• **YOUR OBJECTIVE**
The string "plane" may appear in lines of the entries below. Report how many lines hold it, with only the number.

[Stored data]

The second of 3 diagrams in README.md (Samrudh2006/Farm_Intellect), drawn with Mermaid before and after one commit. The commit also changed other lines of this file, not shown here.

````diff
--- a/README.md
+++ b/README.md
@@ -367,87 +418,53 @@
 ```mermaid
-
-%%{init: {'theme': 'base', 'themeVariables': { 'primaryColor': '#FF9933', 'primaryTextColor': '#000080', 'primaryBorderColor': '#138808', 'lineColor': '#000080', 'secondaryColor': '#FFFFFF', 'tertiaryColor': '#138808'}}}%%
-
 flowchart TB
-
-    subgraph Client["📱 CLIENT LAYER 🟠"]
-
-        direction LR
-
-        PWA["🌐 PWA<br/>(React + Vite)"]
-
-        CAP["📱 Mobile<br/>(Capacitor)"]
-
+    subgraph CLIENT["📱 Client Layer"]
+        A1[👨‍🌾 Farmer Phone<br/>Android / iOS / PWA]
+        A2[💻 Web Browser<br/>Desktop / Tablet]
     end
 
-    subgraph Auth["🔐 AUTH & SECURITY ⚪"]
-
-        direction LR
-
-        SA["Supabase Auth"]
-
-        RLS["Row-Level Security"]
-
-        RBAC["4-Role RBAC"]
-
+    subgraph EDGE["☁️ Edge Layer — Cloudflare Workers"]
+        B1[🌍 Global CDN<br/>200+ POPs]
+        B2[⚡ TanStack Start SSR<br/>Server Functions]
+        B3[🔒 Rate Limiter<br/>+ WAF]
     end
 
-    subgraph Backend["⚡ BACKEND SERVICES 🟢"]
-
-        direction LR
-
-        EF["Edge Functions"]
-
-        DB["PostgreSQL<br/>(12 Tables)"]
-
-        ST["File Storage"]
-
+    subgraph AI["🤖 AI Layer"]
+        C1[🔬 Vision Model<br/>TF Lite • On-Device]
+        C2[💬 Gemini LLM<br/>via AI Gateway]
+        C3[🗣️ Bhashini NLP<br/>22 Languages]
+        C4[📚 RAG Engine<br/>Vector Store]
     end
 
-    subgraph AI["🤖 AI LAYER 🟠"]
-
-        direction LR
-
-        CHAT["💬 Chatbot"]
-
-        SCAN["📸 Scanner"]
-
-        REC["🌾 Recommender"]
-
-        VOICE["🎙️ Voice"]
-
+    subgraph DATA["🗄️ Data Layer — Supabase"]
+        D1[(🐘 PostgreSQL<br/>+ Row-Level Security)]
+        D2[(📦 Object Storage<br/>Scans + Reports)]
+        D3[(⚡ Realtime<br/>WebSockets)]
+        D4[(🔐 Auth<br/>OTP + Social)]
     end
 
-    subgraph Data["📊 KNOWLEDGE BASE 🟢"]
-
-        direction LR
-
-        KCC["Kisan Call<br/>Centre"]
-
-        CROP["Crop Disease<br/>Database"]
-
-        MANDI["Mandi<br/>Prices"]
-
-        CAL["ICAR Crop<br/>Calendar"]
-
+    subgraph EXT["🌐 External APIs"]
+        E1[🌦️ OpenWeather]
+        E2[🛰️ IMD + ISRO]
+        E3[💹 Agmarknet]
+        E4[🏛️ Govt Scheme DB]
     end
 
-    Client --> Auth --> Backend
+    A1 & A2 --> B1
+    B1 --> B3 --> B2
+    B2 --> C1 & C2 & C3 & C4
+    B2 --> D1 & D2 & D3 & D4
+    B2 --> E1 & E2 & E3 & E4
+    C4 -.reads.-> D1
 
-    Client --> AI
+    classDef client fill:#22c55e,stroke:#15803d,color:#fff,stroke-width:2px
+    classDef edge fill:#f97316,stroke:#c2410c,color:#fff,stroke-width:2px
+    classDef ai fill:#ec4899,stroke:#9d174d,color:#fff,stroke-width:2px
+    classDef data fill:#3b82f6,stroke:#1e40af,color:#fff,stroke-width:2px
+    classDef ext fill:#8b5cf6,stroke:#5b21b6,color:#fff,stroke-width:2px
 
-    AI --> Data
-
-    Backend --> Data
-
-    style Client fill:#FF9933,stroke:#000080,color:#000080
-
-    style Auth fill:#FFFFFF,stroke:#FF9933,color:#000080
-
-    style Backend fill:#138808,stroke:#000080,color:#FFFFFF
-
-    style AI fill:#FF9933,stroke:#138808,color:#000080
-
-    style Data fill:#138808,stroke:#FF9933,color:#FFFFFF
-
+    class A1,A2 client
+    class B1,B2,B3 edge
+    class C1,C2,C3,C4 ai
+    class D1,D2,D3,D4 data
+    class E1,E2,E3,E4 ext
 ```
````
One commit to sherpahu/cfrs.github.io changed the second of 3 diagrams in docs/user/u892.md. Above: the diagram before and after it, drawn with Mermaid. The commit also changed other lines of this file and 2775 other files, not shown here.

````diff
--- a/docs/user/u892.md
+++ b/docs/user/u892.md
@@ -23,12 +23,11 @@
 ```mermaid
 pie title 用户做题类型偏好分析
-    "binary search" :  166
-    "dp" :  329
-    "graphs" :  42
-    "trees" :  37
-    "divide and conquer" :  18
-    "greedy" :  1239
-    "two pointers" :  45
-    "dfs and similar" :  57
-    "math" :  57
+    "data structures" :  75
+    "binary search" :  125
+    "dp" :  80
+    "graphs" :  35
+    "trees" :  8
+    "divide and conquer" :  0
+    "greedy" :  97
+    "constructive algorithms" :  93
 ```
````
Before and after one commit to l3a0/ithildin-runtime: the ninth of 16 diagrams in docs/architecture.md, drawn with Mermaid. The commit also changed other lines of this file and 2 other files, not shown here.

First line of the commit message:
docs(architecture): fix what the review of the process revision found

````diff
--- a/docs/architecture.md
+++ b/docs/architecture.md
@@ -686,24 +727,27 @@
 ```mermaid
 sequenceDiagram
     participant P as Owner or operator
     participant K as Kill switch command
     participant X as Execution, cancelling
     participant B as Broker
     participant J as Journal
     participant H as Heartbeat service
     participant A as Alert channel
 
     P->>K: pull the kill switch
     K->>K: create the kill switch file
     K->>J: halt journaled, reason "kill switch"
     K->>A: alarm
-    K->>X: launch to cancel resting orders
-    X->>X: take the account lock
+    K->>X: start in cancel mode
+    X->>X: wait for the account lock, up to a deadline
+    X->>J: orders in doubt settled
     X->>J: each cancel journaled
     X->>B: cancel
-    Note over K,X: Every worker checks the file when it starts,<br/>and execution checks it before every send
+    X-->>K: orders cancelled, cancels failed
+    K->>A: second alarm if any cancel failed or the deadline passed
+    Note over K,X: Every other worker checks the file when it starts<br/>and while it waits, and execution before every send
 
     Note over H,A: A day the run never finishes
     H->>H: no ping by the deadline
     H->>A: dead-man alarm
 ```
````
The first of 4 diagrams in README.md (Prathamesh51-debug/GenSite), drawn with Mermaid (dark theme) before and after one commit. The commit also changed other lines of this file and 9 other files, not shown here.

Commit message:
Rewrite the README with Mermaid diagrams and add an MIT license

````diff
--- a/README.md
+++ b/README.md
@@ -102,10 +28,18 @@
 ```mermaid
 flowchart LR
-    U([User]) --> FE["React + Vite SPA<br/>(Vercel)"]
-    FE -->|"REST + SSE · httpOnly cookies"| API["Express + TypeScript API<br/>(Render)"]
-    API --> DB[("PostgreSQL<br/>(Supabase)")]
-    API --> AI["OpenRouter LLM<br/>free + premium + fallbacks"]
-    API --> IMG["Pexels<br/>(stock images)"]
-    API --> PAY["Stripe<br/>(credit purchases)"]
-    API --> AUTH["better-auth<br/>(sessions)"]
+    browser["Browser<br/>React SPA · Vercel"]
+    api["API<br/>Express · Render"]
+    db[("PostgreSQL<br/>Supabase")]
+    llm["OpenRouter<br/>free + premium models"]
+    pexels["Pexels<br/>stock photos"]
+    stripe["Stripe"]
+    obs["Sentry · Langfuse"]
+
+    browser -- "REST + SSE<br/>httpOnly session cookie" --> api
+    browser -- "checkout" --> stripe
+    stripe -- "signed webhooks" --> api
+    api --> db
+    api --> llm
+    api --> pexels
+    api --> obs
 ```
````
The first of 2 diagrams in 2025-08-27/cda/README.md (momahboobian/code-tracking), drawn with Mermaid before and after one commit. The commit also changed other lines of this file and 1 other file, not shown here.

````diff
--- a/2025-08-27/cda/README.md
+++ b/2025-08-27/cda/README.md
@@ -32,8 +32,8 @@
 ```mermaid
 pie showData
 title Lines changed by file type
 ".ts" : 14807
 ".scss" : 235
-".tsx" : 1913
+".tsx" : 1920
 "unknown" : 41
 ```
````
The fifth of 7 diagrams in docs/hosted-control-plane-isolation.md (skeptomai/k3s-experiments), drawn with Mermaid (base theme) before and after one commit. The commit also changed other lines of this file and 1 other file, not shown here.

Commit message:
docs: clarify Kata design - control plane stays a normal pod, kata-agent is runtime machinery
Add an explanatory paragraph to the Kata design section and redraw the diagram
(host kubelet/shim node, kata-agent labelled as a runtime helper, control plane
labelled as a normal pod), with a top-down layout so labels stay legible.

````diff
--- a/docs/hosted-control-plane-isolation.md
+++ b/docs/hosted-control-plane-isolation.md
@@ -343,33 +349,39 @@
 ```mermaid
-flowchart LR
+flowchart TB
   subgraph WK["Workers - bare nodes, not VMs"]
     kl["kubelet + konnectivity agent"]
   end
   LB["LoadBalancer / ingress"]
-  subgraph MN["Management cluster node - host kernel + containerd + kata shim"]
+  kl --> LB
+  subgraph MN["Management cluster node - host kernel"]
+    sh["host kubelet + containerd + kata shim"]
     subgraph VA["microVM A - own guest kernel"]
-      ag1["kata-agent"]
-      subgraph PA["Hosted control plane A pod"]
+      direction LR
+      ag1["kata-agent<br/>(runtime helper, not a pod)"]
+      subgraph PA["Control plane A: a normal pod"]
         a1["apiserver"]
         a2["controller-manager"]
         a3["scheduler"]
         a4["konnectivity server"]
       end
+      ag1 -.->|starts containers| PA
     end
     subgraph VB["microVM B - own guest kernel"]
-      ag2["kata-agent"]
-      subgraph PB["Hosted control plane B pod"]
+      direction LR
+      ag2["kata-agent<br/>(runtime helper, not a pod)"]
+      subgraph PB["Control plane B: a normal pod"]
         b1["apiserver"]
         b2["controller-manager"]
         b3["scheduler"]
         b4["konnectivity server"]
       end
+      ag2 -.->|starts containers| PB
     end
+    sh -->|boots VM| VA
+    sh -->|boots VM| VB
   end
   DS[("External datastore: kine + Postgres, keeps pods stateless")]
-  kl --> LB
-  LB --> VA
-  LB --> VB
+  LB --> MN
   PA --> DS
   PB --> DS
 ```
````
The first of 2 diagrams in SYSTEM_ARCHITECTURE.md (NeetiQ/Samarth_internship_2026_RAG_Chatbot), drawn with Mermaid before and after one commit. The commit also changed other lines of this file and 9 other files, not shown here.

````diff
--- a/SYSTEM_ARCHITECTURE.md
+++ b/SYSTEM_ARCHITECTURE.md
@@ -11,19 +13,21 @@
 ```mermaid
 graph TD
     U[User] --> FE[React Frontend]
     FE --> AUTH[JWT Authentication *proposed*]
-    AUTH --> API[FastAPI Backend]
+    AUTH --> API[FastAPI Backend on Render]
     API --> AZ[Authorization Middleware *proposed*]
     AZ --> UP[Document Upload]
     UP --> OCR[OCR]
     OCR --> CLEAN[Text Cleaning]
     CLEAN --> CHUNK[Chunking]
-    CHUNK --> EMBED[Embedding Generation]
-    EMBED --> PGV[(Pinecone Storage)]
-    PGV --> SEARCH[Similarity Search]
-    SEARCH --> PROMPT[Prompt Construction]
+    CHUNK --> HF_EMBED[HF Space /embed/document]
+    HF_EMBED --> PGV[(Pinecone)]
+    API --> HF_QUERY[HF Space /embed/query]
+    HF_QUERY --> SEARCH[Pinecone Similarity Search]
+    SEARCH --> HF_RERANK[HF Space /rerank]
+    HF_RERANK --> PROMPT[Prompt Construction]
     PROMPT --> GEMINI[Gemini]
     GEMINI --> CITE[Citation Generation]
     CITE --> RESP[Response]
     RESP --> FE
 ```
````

• **SOLVED PROBLEM**
9